- What this task involves -
In the records, each line holding "default" must be reported.

Front-end code change data
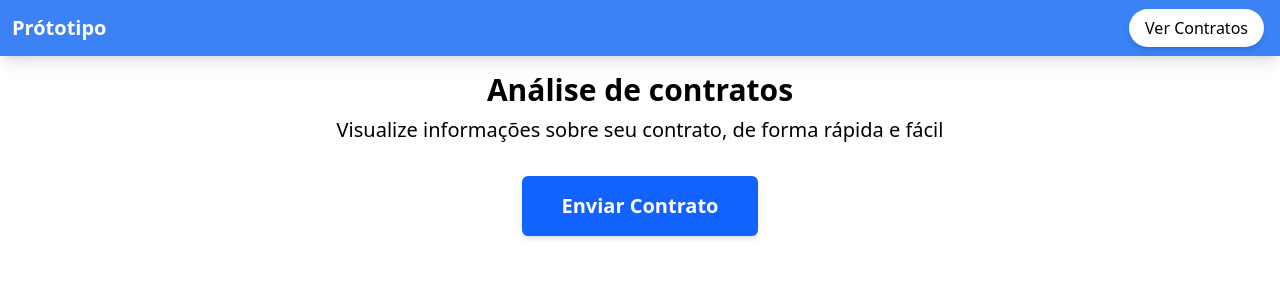
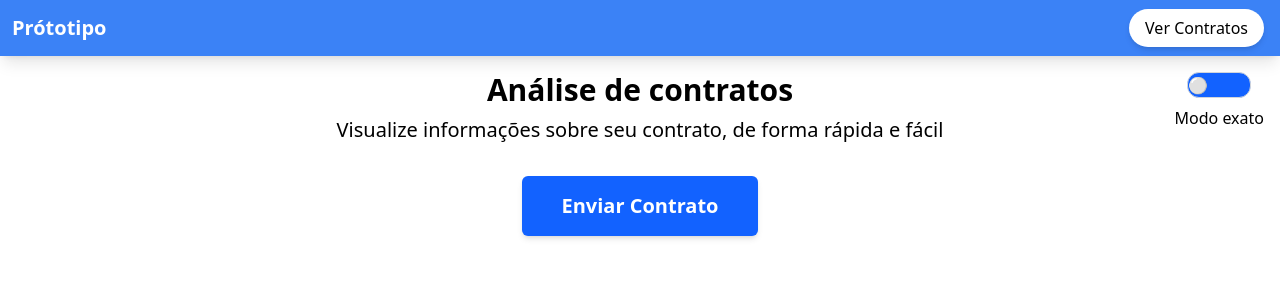
Before and after one commit to Diogogc1/projeto-granto, a React (Create React App) app in the folder frontend/: page / in a window 1280 px wide. Shown: the top 300 px of the page. Built offline with nearby package versions, Linux system fonts and the light colour scheme.

Commit message:
Adding switch for tests

```diff
--- /dev/null
+++ b/frontend/src/components/switch.tsx
@@ -0,0 +1,8 @@
+export default function CustomSwitch({ mode, onClick }: { mode: string | boolean, onClick: () => any; }) {
+    return (
+        <div onClick={onClick}
+            className={`${mode == "default" ? "justify-start bg-[#1262FF]" : "justify-end bg-gray-100"} w-16 rounded-xl flex border border-gray-300 cursor-pointer transition-all`}>
+            <div className="w-min">{mode == "default" ? "⚪" : "⚫"}</div>
+        </div>
+    )
+}
--- a/frontend/src/pages/inserir.tsx
+++ b/frontend/src/pages/inserir.tsx
@@ -1,14 +1,17 @@
 import { ChangeEvent, useState } from "react";
 import contratoDAO from "../DAOs/contratoDAO";
+import CustomSwitch from "../components/switch";
 
 export default function Inserir() {
     const [fileName, setFileName] = useState("");
+    const [analysisMode, setAnalysisMode] = useState("default");
 
     async function submitArquivo(e: ChangeEvent<HTMLInputElement>) {
         const file = e.target.files![0]
         const formData = new FormData()
 
-        formData.append("file", file)
+        formData.append("file", file);
+        formData.append("mode", analysisMode);
 
         setFileName(file.name)
 
@@ -36,16 +39,22 @@ export default function Inserir() {
         }
     }
 
+    function switchAnalysisMode() {
+        setAnalysisMode(prev => prev == "default" ? "exact" : "default")
+    }
+
     return (
         <>
+            <div className="absolute right-4 my-4 w-max flex flex-col items-center justify-center">
+                <CustomSwitch mode={analysisMode} onClick={switchAnalysisMode} />
+                <p className="text-center my-2">Modo exato</p>
+            </div>
             <h2 className="font-bold text-3xl mt-4">Análise de contratos</h2>
             <p className="mt-2 text-xl">Visualize informações sobre seu contrato, de forma rápida e fácil</p>
-
             <label htmlFor="file-upload" className="bg-[#1262FF] font-bold py-4 px-10 mt-8 text-white text-xl rounded-md shadow-md hover:bg-blue-700 transition-colors duration-300 cursor-pointer">
                 Enviar Contrato
             </label>
-            <input id="file-upload" type="file" accept=".pdf" onChange={submitArquivo} className="hidden"/>
-
+            <input id="file-upload" type="file" accept=".pdf" onChange={submitArquivo} className="hidden" />
             {fileName && <p className="mt-4">Arquivo enviado: {fileName}</p>}
         </>
     )
```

- Written reply -
+export default function CustomSwitch({ mode, onClick }: { mode: string | boolean, onClick: () => any; }) {
+            className={`${mode == "default" ? "justify-start bg-[#1262FF]" : "justify-end bg-gray-100"} w-16 rounded-xl flex border border-gray-300 cursor-pointer transition-all`}>
+            <div className="w-min">{mode == "default" ? "⚪" : "⚫"}</div>
 export default function Inserir() {
+    const [analysisMode, setAnalysisMode] = useState("default");
@@ -36,16 +39,22 @@ export default function Inserir() {
+        setAnalysisMode(prev => prev == "default" ? "exact" : "default")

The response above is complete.